MATERIAL FOR THIS EXERCISE:
──────────────────────────────
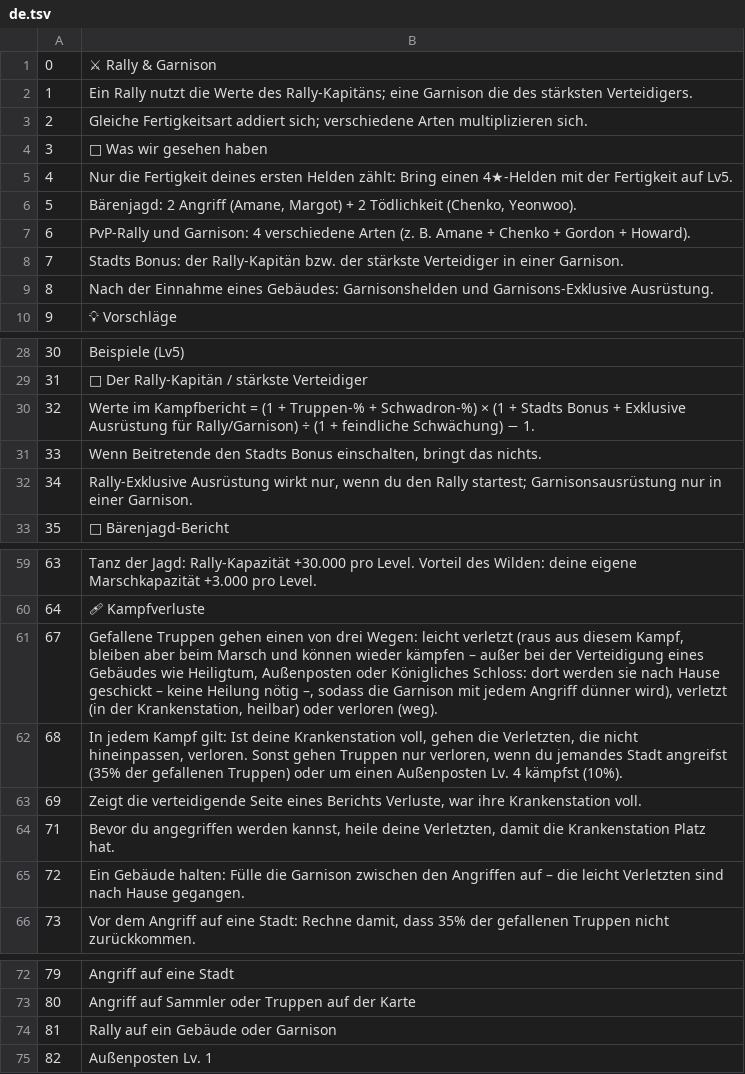
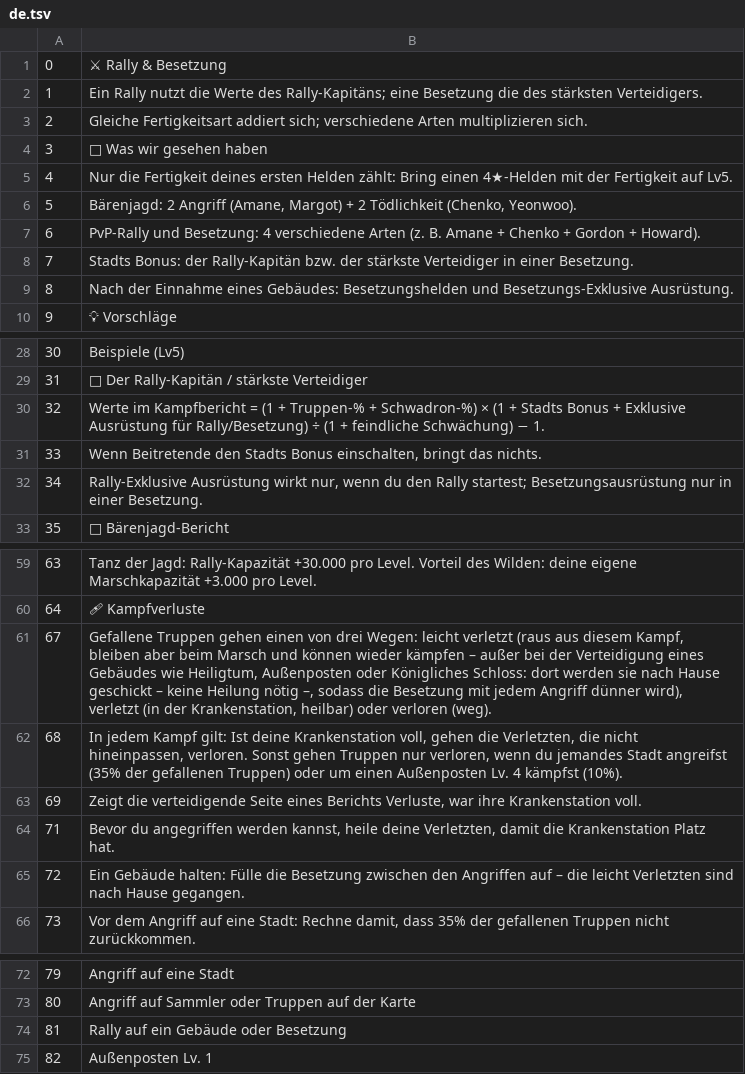
Before and after one commit to NXSguides/Kingshot_guideline_NXS, a TSV file: scripts/research-i18n/de.tsv, drawn as a sheet; only a part is shown, gaps mark what is left out; the diff covers the shown part only; the diff names each change by its address in the sheet, - before the commit and + after, or states it on an @@ line.

```diff
--- a/scripts/research-i18n/de.tsv
+++ b/scripts/research-i18n/de.tsv
-B1: ⚔ Rally & Garnison
+B1: ⚔ Rally & Besetzung
-B2: …Rally-Kapitäns; eine Garnison die des…
+B2: …Rally-Kapitäns; eine Besetzung die des…
-B7: PvP-Rally und Garnison: 4 verschiedene…
+B7: PvP-Rally und Besetzung: 4 verschiedene…
-B8: …in einer Garnison.
+B8: …in einer Besetzung.
-B9: …eines Gebäudes: Garnisonshelden und Garnisons-Exklusive Ausrüstung.
+B9: …eines Gebäudes: Besetzungshelden und Besetzungs-Exklusive Ausrüstung.
-B30: …Ausrüstung für Rally/Garnison) ÷ (1…
+B30: …Ausrüstung für Rally/Besetzung) ÷ (1…
-B32: …Rally startest; Garnisonsausrüstung nur in einer Garnison.
+B32: …Rally startest; Besetzungsausrüstung nur in einer Besetzung.
-B61: …sodass die Garnison mit jedem…
+B61: …sodass die Besetzung mit jedem…
-B65: …Fülle die Garnison zwischen den…
+B65: …Fülle die Besetzung zwischen den…
-B74: Rally auf ein Gebäude oder Garnison
+B74: Rally auf ein Gebäude oder Besetzung
```
Also changed, not shown: 26 edited cells elsewhere in this file, 7 other files.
──────────────────────────────
EXERCISE DESCRIPTION:
Search the material for the string "einer" and return each line that has it.

PROBLEM SOLUTION:
-B8: …in einer Garnison.
+B8: …in einer Besetzung.
-B32: …Rally startest; Garnisonsausrüstung nur in einer Garnison.
+B32: …Rally startest; Besetzungsausrüstung nur in einer Besetzung.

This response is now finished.